## Records supplied
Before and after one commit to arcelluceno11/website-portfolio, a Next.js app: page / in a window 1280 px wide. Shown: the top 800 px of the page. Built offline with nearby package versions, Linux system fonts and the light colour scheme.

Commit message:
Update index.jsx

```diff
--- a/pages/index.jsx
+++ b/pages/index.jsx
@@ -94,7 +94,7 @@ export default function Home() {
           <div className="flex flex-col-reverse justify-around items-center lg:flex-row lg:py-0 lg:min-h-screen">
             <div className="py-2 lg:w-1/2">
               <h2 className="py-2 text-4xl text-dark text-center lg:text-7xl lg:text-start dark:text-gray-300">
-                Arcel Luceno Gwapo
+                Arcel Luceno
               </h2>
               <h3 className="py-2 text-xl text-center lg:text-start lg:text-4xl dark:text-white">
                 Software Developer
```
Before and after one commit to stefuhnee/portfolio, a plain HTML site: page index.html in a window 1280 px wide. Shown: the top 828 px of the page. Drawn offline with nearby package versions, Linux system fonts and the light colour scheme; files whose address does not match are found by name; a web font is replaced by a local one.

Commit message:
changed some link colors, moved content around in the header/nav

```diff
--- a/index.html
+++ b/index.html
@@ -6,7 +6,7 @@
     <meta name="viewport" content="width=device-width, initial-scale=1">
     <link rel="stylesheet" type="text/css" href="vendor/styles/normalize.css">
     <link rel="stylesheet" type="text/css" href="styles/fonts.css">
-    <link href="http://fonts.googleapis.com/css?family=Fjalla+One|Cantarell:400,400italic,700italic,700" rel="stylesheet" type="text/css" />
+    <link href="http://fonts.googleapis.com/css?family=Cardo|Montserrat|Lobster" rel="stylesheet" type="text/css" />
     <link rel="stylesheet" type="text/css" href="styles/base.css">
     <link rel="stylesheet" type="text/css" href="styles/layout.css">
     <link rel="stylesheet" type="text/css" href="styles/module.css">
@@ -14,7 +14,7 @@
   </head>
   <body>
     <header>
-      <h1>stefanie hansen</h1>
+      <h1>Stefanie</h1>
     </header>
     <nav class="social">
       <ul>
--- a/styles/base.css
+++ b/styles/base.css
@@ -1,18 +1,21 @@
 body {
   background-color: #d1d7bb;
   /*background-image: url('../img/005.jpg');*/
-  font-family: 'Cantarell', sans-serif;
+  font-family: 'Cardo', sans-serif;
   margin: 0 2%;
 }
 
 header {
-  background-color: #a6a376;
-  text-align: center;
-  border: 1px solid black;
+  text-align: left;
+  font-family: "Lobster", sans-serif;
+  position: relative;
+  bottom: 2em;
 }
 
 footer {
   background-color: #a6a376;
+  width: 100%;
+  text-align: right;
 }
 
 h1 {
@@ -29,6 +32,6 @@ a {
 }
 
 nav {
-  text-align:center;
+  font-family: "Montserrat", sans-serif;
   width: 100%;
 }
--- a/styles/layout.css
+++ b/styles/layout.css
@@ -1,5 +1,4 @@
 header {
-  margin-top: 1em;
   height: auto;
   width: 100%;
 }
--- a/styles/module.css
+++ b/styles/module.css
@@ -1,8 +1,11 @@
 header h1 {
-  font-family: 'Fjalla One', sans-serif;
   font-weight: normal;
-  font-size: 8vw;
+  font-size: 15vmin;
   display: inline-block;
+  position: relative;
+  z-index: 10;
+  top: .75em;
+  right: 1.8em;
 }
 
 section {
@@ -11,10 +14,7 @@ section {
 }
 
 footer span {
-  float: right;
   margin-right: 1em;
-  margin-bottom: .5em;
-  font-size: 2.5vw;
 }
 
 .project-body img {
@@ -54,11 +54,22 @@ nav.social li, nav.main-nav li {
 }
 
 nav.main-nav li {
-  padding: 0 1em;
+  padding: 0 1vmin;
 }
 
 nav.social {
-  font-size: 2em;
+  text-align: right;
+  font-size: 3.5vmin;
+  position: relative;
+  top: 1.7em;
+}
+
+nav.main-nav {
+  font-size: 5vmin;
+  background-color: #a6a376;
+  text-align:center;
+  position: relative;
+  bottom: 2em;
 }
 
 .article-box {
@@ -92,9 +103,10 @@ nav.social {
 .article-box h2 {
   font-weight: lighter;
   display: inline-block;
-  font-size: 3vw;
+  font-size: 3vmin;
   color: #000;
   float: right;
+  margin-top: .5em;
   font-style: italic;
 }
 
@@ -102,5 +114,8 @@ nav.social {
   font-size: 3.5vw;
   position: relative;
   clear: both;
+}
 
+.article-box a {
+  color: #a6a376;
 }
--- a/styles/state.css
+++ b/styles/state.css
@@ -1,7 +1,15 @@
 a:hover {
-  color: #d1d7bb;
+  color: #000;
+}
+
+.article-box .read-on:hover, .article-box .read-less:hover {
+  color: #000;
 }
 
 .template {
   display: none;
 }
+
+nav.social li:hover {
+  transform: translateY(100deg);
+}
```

## Required action
Repeat each entry exactly as it was given.

## Task result
Before and after one commit to arcelluceno11/website-portfolio, a Next.js app: page / in a window 1280 px wide. Shown: the top 800 px of the page. Built offline with nearby package versions, Linux system fonts and the light colour scheme.

Commit message:
Update index.jsx

```diff
--- a/pages/index.jsx
+++ b/pages/index.jsx
@@ -94,7 +94,7 @@ export default function Home() {
           <div className="flex flex-col-reverse justify-around items-center lg:flex-row lg:py-0 lg:min-h-screen">
             <div className="py-2 lg:w-1/2">
               <h2 className="py-2 text-4xl text-dark text-center lg:text-7xl lg:text-start dark:text-gray-300">
-                Arcel Luceno Gwapo
+                Arcel Luceno
               </h2>
               <h3 className="py-2 text-xl text-center lg:text-start lg:text-4xl dark:text-white">
                 Software Developer
```
Before and after one commit to stefuhnee/portfolio, a plain HTML site: page index.html in a window 1280 px wide. Shown: the top 828 px of the page. Drawn offline with nearby package versions, Linux system fonts and the light colour scheme; files whose address does not match are found by name; a web font is replaced by a local one.

Commit message:
changed some link colors, moved content around in the header/nav

```diff
--- a/index.html
+++ b/index.html
@@ -6,7 +6,7 @@
     <meta name="viewport" content="width=device-width, initial-scale=1">
     <link rel="stylesheet" type="text/css" href="vendor/styles/normalize.css">
     <link rel="stylesheet" type="text/css" href="styles/fonts.css">
-    <link href="http://fonts.googleapis.com/css?family=Fjalla+One|Cantarell:400,400italic,700italic,700" rel="stylesheet" type="text/css" />
+    <link href="http://fonts.googleapis.com/css?family=Cardo|Montserrat|Lobster" rel="stylesheet" type="text/css" />
     <link rel="stylesheet" type="text/css" href="styles/base.css">
     <link rel="stylesheet" type="text/css" href="styles/layout.css">
     <link rel="stylesheet" type="text/css" href="styles/module.css">
@@ -14,7 +14,7 @@
   </head>
   <body>
     <header>
-      <h1>stefanie hansen</h1>
+      <h1>Stefanie</h1>
     </header>
     <nav class="social">
       <ul>
--- a/styles/base.css
+++ b/styles/base.css
@@ -1,18 +1,21 @@
 body {
   background-color: #d1d7bb;
   /*background-image: url('../img/005.jpg');*/
-  font-family: 'Cantarell', sans-serif;
+  font-family: 'Cardo', sans-serif;
   margin: 0 2%;
 }
 
 header {
-  background-color: #a6a376;
-  text-align: center;
-  border: 1px solid black;
+  text-align: left;
+  font-family: "Lobster", sans-serif;
+  position: relative;
+  bottom: 2em;
 }
 
 footer {
   background-color: #a6a376;
+  width: 100%;
+  text-align: right;
 }
 
 h1 {
@@ -29,6 +32,6 @@ a {
 }
 
 nav {
-  text-align:center;
+  font-family: "Montserrat", sans-serif;
   width: 100%;
 }
--- a/styles/layout.css
+++ b/styles/layout.css
@@ -1,5 +1,4 @@
 header {
-  margin-top: 1em;
   height: auto;
   width: 100%;
 }
--- a/styles/module.css
+++ b/styles/module.css
@@ -1,8 +1,11 @@
 header h1 {
-  font-family: 'Fjalla One', sans-serif;
   font-weight: normal;
-  font-size: 8vw;
+  font-size: 15vmin;
   display: inline-block;
+  position: relative;
+  z-index: 10;
+  top: .75em;
+  right: 1.8em;
 }
 
 section {
@@ -11,10 +14,7 @@ section {
 }
 
 footer span {
-  float: right;
   margin-right: 1em;
-  margin-bottom: .5em;
-  font-size: 2.5vw;
 }
 
 .project-body img {
@@ -54,11 +54,22 @@ nav.social li, nav.main-nav li {
 }
 
 nav.main-nav li {
-  padding: 0 1em;
+  padding: 0 1vmin;
 }
 
 nav.social {
-  font-size: 2em;
+  text-align: right;
+  font-size: 3.5vmin;
+  position: relative;
+  top: 1.7em;
+}
+
+nav.main-nav {
+  font-size: 5vmin;
+  background-color: #a6a376;
+  text-align:center;
+  position: relative;
+  bottom: 2em;
 }
 
 .article-box {
@@ -92,9 +103,10 @@ nav.social {
 .article-box h2 {
   font-weight: lighter;
   display: inline-block;
-  font-size: 3vw;
+  font-size: 3vmin;
   color: #000;
   float: right;
+  margin-top: .5em;
   font-style: italic;
 }
 
@@ -102,5 +114,8 @@ nav.social {
   font-size: 3.5vw;
   position: relative;
   clear: both;
+}
 
+.article-box a {
+  color: #a6a376;
 }
--- a/styles/state.css
+++ b/styles/state.css
@@ -1,7 +1,15 @@
 a:hover {
-  color: #d1d7bb;
+  color: #000;
+}
+
+.article-box .read-on:hover, .article-box .read-less:hover {
+  color: #000;
 }
 
 .template {
   display: none;
 }
+
+nav.social li:hover {
+  transform: translateY(100deg);
+}
```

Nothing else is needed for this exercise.